A man in Canberra who snatched a stranger’s child in the Civic last year has been sentenced to two and a half years in prison but cannot be released until community protection measures have been taken.
- 27-year-old John Michael Gray pleaded guilty to snatching a five-year-old girl from Canberra’s CBD
- The court heard that Gray suffers from schizophrenia and drug-induced psychoses
- Justice Elkaim set a condition that Gray not be released until an NDIS plan ensures that he lives under supervision
John Michael Gray, 27, pleaded guilty in the ACT Supreme Court to having grabbed the five-year-old girl and ran away while her mother and members of the public persecuted him.
Today, a victim influence from the child’s mother was read out in court, which gave a shocking account of the incident.
“This is the most shocking event that has ever happened to my family,” she said.
The woman said her daughter continued to have nightmares and dislikes remembering the incident and that her two other children were left traumatized after watching their sister be grabbed by a stranger.
“The only consolation they have is that ‘the bad guy’ has been removed,” she said.
The court heard that Gray had seen the child inside the Canberra Center and had followed her and later told a writer who had handed down a verdict before he was sexually attracted to her.
The court heard the girl’s family had just come out of a store when they saw Gray sitting in a nearby doorway.
He grabbed the child and stabbed her under the arm and ran into a nearby alley while the child’s mother shouted, “Help someone have taken my child.”
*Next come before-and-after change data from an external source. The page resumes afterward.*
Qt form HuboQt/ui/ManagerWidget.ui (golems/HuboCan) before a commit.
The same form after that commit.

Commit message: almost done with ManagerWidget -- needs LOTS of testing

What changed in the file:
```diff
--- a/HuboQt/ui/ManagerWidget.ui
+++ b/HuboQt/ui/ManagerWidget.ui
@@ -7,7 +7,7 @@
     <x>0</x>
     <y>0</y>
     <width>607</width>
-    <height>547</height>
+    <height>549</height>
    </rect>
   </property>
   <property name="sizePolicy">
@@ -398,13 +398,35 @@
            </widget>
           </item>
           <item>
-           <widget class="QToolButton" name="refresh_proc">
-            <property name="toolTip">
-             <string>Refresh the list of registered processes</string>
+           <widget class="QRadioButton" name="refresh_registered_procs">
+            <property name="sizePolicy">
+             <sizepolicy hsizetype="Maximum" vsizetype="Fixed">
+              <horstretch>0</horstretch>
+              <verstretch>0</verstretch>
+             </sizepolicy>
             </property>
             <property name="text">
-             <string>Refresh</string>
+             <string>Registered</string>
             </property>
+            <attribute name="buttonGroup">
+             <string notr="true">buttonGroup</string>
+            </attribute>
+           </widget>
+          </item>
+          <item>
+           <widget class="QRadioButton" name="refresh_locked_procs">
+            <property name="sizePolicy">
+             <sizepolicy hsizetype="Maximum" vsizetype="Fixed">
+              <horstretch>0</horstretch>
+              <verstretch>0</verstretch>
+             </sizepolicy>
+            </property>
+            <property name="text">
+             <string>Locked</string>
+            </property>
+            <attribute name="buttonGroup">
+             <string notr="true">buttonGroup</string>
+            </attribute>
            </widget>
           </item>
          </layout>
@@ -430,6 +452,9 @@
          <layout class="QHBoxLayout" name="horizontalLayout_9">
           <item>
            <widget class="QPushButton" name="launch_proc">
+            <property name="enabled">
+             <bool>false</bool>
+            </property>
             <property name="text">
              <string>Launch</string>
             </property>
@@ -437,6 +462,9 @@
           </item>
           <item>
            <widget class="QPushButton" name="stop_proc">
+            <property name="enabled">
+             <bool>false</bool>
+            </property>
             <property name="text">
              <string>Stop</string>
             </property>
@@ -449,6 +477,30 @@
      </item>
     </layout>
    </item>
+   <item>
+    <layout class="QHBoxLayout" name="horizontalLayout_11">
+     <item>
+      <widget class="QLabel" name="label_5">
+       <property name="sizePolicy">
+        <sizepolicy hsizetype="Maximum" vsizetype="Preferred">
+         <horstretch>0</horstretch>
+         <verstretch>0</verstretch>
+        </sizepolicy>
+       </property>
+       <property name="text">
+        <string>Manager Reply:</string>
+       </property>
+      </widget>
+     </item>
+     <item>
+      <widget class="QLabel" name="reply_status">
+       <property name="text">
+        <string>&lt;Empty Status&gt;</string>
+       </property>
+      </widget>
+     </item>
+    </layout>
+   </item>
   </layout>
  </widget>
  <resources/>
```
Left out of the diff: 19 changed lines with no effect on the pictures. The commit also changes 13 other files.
A member of the public followed Gray into the alley, where they saw him drop the baby and a knife he had in his pocket.
Gray tried to escape, ran first into a nearby store and then to Narellan Street, where he was detained by members of the public until police arrived.
Today, the court heard that Gray had told the author before the verdict that he had wanted a relationship with the girl.
“The proposal to intend to enter into a relationship is ridiculous and deviant,” Judge Michael Elkaim said.
But Judge Elkaim eventually found Grays’ actions driven by his mental illness.
“Criminal acts were the result of a psychotic episode,” he said.
The court heard that Gray suffers from schizophrenia and drug-induced psychoses.
The court hears about Grey’s traumatic childhood
His lawyer Jonathan Cooper also described a shocking childhood of neglect that left him living in nursing.
The court heard that his foster mother treated him so badly that she was prosecuted and he was returned to his parents.
Today, excerpts from a letter of apology from Gray to the victim and her family were read out in court, where he explained that he was unwell at the time of the crime.
Cooper also told the court that when Gray had been in jail for the offense, he had been properly medicated for the first time ever.
Justice Elkaim said Grey’s verdict should reflect his story and acknowledge the causal link between Grey’s mental illness and his abusive one.
But he said he also had to prioritize community safety.
Gray has been sentenced to two and a half years and may come on parole later this year.
But Judge Elkaim has made it a condition that he cannot be released until there is an NDIS plan for him to live under supervision and comply with his medication regime.
Gray has also been entered on the register of child sex offenders in the ACT.